(EDITOR'S NOTE: For further information about this story, please see MyBayCity.com Nov. 25, 2007 "New Owners of Elm Lawn, 4 Area Cemeteries Take Over Dec. 31 in Fraud Case," and March 14, 2003, "Elm Lawn Gatehouse, Chapel Concern of Architectural Review Group.")
One of Bay City's most picturesque historic attractions, the Victorian main gate at 1890 Elm Lawn Cemetery, has been closed by the City of Bay City.
While no official statement has been issued by the city, reports from knowledgeable sources were that the arch on the gate is suspected of structural weakness. Therefore, barriers have been placed across the entrance on Ridge Road, although access to the 20-acre cemetery is available through the fence on Park Avenue.
There also are reports that cemetery plot owners are finding it difficult to obtain water on the grounds of Elm Lawn, some spigots reportedly being turned off or broken.

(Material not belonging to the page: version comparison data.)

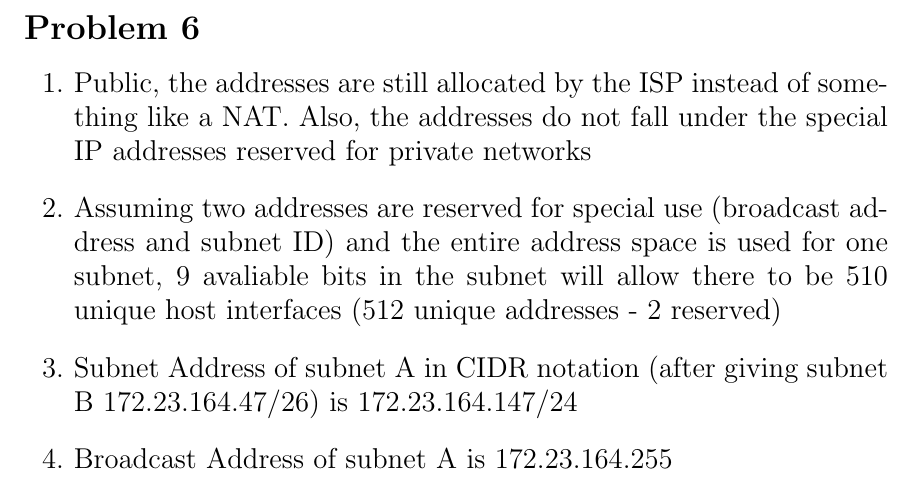
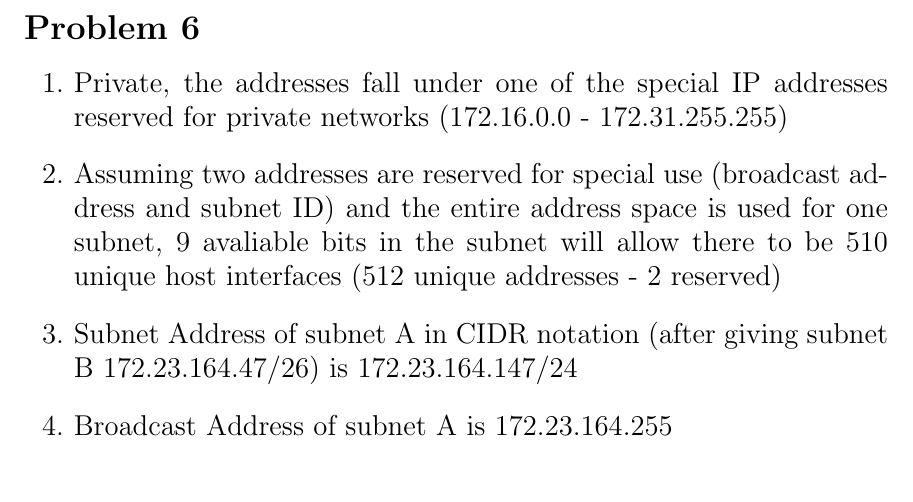
Before and after one commit to mitchhit234/FA2020, a LaTeX problem sheet (assignments/networks/test1.tex): part of page 4 of 4, cut so that both start at the same text. Compiled offline with pdfLaTeX.

Commit message:
lazy git commit

```diff
--- a/assignments/networks/test1.tex
+++ b/assignments/networks/test1.tex
@@ -82,7 +82,7 @@ Examples of protocols in each layer:
 
 \subsection*{Problem 6}
 \begin{enumerate}
-\item Public, the addresses are still allocated by the ISP instead of something like a NAT. Also, the addresses do not fall under the special IP addresses reserved for private networks
+\item Private, the addresses fall under one of the special IP addresses reserved for private networks (172.16.0.0 - 172.31.255.255)
 \item Assuming two addresses are reserved for special use (broadcast address and subnet ID) and the entire address space is used for one subnet, 9 avaliable bits in the subnet will allow there to be 510 unique host interfaces (512 unique addresses - 2 reserved)
 \item Subnet Address of subnet A in CIDR notation (after giving subnet B 172.23.164.47/26) is 172.23.164.147/24
 \item Broadcast Address of subnet A is 172.23.164.255
```
Also changed, not shown: assignments/networks/test1.pdf.
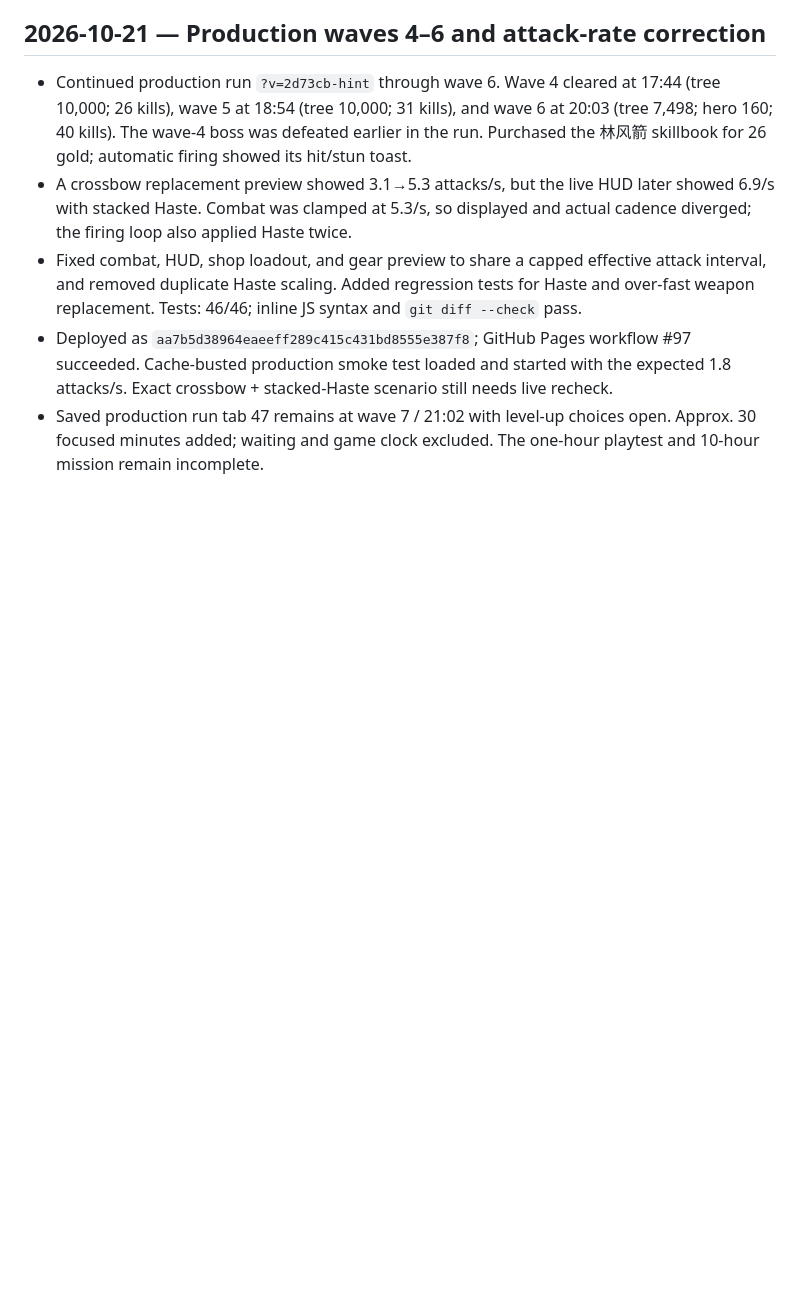
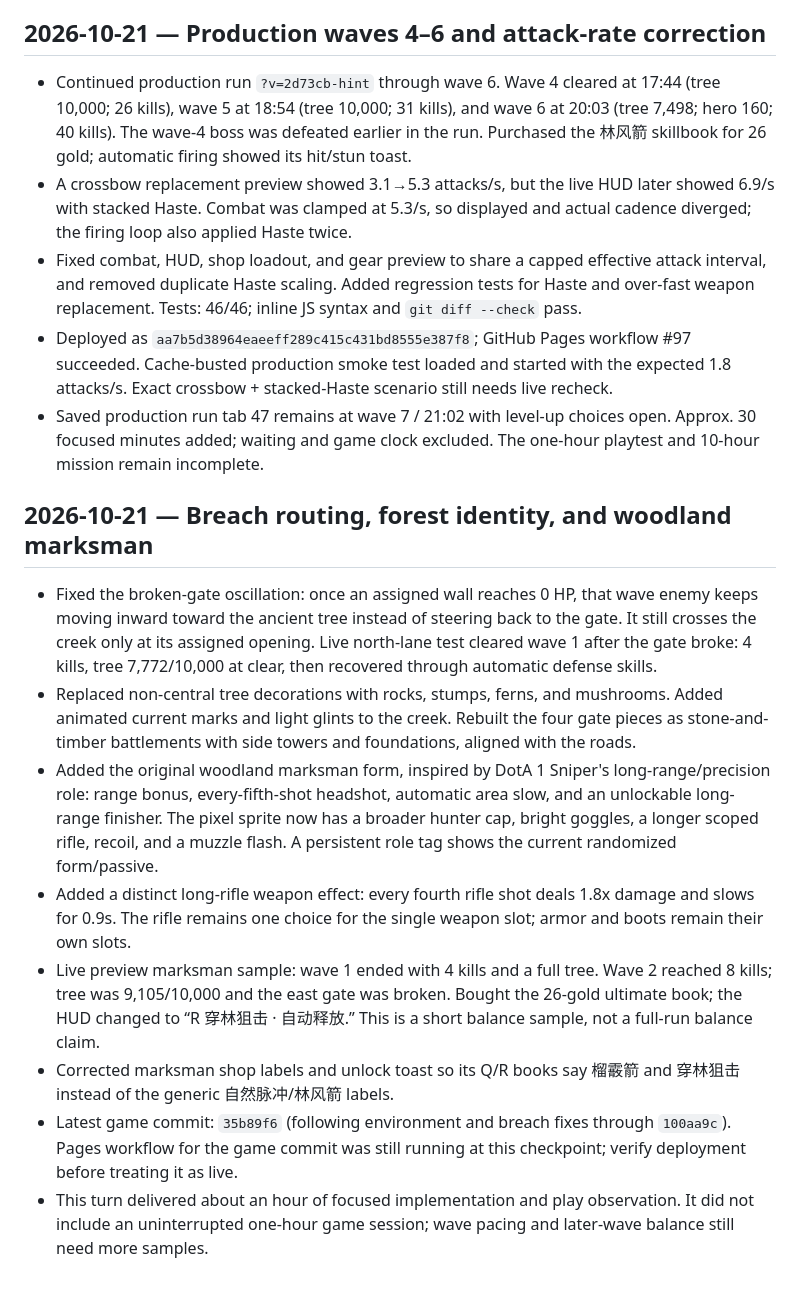
Before and after one commit to DrGWC/last-grove-game, a Markdown page: docs/DEVELOPMENT_PROGRESS.md, the part around the change. GitHub-like rendering; blank space fills up the shorter version.

Commit message:
Document forest and marksman development

```diff
--- a/docs/DEVELOPMENT_PROGRESS.md
+++ b/docs/DEVELOPMENT_PROGRESS.md
@@ -300,3 +300,16 @@
 - Fixed combat, HUD, shop loadout, and gear preview to share a capped effective attack interval, and removed duplicate Haste scaling. Added regression tests for Haste and over-fast weapon replacement. Tests: 46/46; inline JS syntax and `git diff --check` pass.
 - Deployed as `aa7b5d38964eaeeff289c415c431bd8555e387f8`; GitHub Pages workflow #97 succeeded. Cache-busted production smoke test loaded and started with the expected 1.8 attacks/s. Exact crossbow + stacked-Haste scenario still needs live recheck.
 - Saved production run tab 47 remains at wave 7 / 21:02 with level-up choices open. Approx. 30 focused minutes added; waiting and game clock excluded. The one-hour playtest and 10-hour mission remain incomplete.
+
+
+
+## 2026-10-21 — Breach routing, forest identity, and woodland marksman
+
+- Fixed the broken-gate oscillation: once an assigned wall reaches 0 HP, that wave enemy keeps moving inward toward the ancient tree instead of steering back to the gate. It still crosses the creek only at its assigned opening. Live north-lane test cleared wave 1 after the gate broke: 4 kills, tree 7,772/10,000 at clear, then recovered through automatic defense skills.
+- Replaced non-central tree decorations with rocks, stumps, ferns, and mushrooms. Added animated current marks and light glints to the creek. Rebuilt the four gate pieces as stone-and-timber battlements with side towers and foundations, aligned with the roads.
+- Added the original woodland marksman form, inspired by DotA 1 Sniper's long-range/precision role: range bonus, every-fifth-shot headshot, automatic area slow, and an unlockable long-range finisher. The pixel sprite now has a broader hunter cap, bright goggles, a longer scoped rifle, recoil, and a muzzle flash. A persistent role tag shows the current randomized form/passive.
+- Added a distinct long-rifle weapon effect: every fourth rifle shot deals 1.8x damage and slows for 0.9s. The rifle remains one choice for the single weapon slot; armor and boots remain their own slots.
+- Live preview marksman sample: wave 1 ended with 4 kills and a full tree. Wave 2 reached 8 kills; tree was 9,105/10,000 and the east gate was broken. Bought the 26-gold ultimate book; the HUD changed to “R 穿林狙击 · 自动释放.” This is a short balance sample, not a full-run balance claim.
+- Corrected marksman shop labels and unlock toast so its Q/R books say 榴霰箭 and 穿林狙击 instead of the generic 自然脉冲/林风箭 labels.
+- Latest game commit: `35b89f6` (following environment and breach fixes through `100aa9c`). Pages workflow for the game commit was still running at this checkpoint; verify deployment before treating it as live.
+- This turn delivered about an hour of focused implementation and play observation. It did not include an uninterrupted one-hour game session; wave pacing and later-wave balance still need more samples.
```
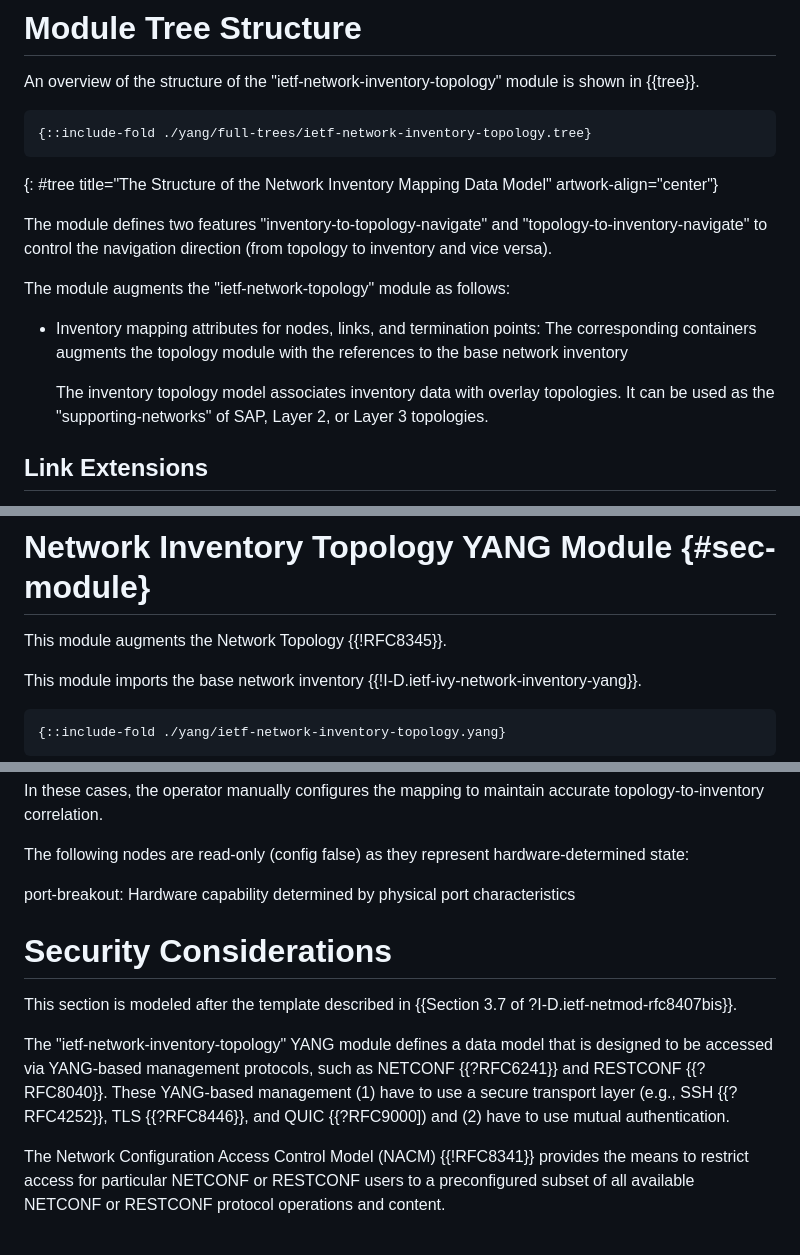
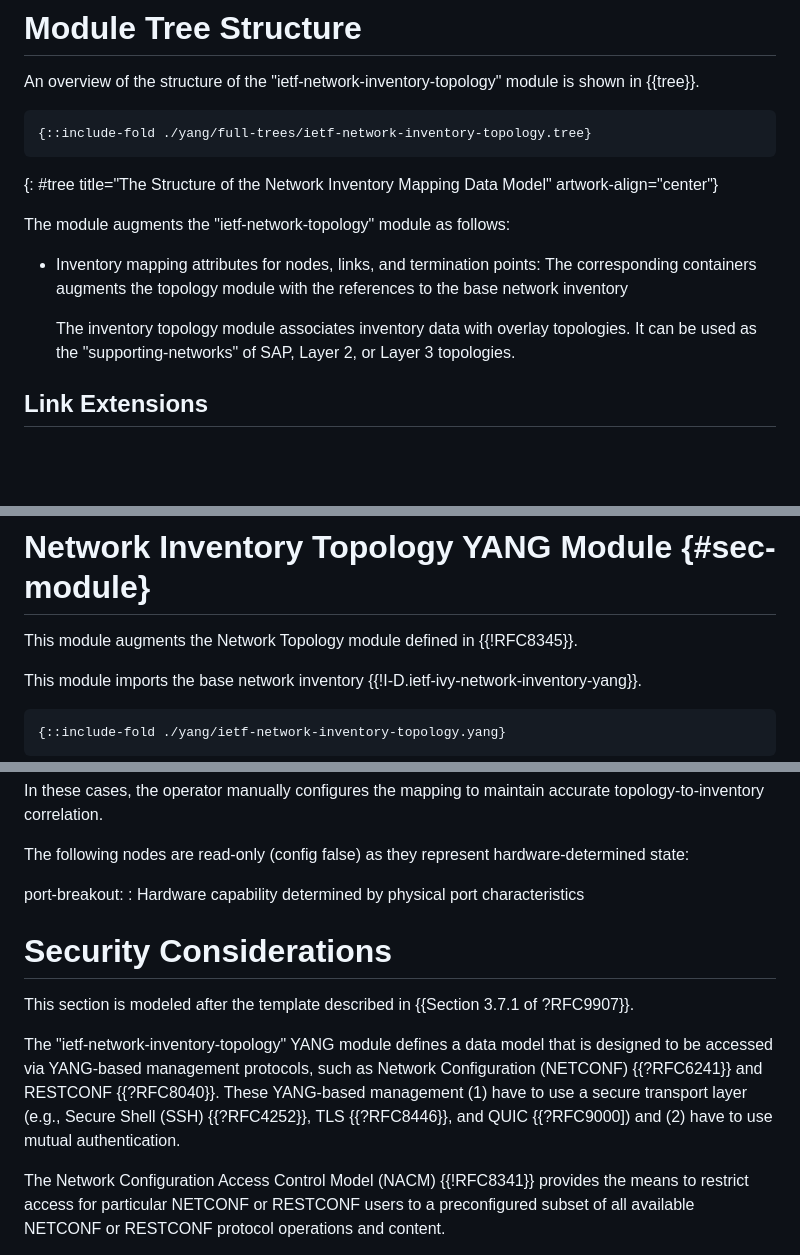
Before and after one commit to ietf-ivy-wg/network-inventory-topology, a Markdown page: draft-ietf-ivy-network-inventory-topology.md, 3 parts joined by grey strips. GitHub-like rendering; blank space fills up the shorter version.

```diff
--- a/draft-ietf-ivy-network-inventory-topology.md
+++ b/draft-ietf-ivy-network-inventory-topology.md
@@ -165,9 +165,6 @@ Both architectures require accurate mapping between logical network topology
 ~~~~~~~~~~
 {: #tree title="The Structure of the Network Inventory Mapping Data Model" artwork-align="center"}
 
-The module defines two features "inventory-to-topology-navigate" and "topology-to-inventory-navigate"
-to control the navigation direction (from topology to inventory and vice versa).
-
 The module augments the "ietf-network-topology" module as follows:
 
 * Inventory mapping attributes for nodes, links, and termination
@@ -175,7 +172,7 @@ The module augments the "ietf-network-topology" module as follows:
         with the references to the base network inventory
 
    The inventory topology
-   model associates inventory data with overlay topologies.  It can be
+   module associates inventory data with overlay topologies.  It can be
    used as the "supporting-networks" of SAP, Layer 2, or Layer 3
    topologies.
 
@@ -222,7 +219,7 @@ either as a trunk port or as a breakout port. Interface channelisation (e.g., VL
 
 # Network Inventory Topology YANG Module {#sec-module}
 
-This module augments the Network Topology {{!RFC8345}}.
+This module augments the Network Topology module defined in {{!RFC8345}}.
 
 This module imports the base network inventory {{!I-D.ietf-ivy-network-inventory-yang}}.
 
@@ -246,16 +243,17 @@ In these cases, the operator manually configures the mapping to maintain accurat
 
 The following nodes are read-only (config false) as they represent hardware-determined state:
 
-port-breakout: Hardware capability determined by physical port characteristics
+port-breakout:
+: Hardware capability determined by physical port characteristics
 
 # Security Considerations
 
-This section is modeled after the template described in {{Section 3.7 of ?I-D.ietf-netmod-rfc8407bis}}.
+This section is modeled after the template described in {{Section 3.7.1 of ?RFC9907}}.
 
 The "ietf-network-inventory-topology" YANG module defines a data model that is
 designed to be accessed via YANG-based management protocols, such as
-NETCONF {{?RFC6241}} and RESTCONF {{?RFC8040}}. These YANG-based management (1) have to
-use a secure transport layer (e.g., SSH {{?RFC4252}}, TLS {{?RFC8446}}, and
+Network Configuration (NETCONF) {{?RFC6241}} and RESTCONF {{?RFC8040}}. These YANG-based management (1) have to
+use a secure transport layer (e.g., Secure Shell (SSH) {{?RFC4252}}, TLS {{?RFC8446}}, and
 QUIC {{?RFC9000]) and (2) have to use mutual authentication.
 
 The Network Configuration Access Control Model (NACM) {{!RFC8341}}
```
Also changed, not shown: other parts of draft-ietf-ivy-network-inventory-topology.md (+10 -68 lines).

Meanwhile, ownership of Elm Lawn, three cemeteries in Saginaw and one in Midland, that was thought to be securely assigned to Midwest Memorial Group of Detroit, as of the first of the year, is back in court.
A Southfield non-profit organization, St. Augustine's National Foundation, Inc., has filed suit in Federal Court to block a $32 million sale of Elm Lawn and 27 other Michigan cemeteries.
The court action leaves Elm Lawn, and other cemeteries in the same ownership group in Midland and Saginaw, in limbo. Saginaw's Eastlawn and Roselawn Memorial Gardens and Oakwood Mausoleum and Midland Memorial Gardens are also involved.
The non profit brought the lawsuit against Michigan Cemetery Commissioner Andrew Metcalf and attorney Mark Zausmer, the court-appointed conservator, alleging conflict of interest.
According to news reports, Zausmer is under legal attack because he offered his legal services to recover pilfered trust funds after the sale and gave preferential treatment to the winning bidder, Midwest Memorial Group.
The non profit also charged, through attorney Kathy Henry, that Midwest Memorial Group was permitted to leverage the anticipated return of trust fund monies to finance the purchase of the cemeteries. She called the sale procedure "reprehensible," in that St. Augustine's and other bidders were not allowed the same privilege of using trust funds for financing.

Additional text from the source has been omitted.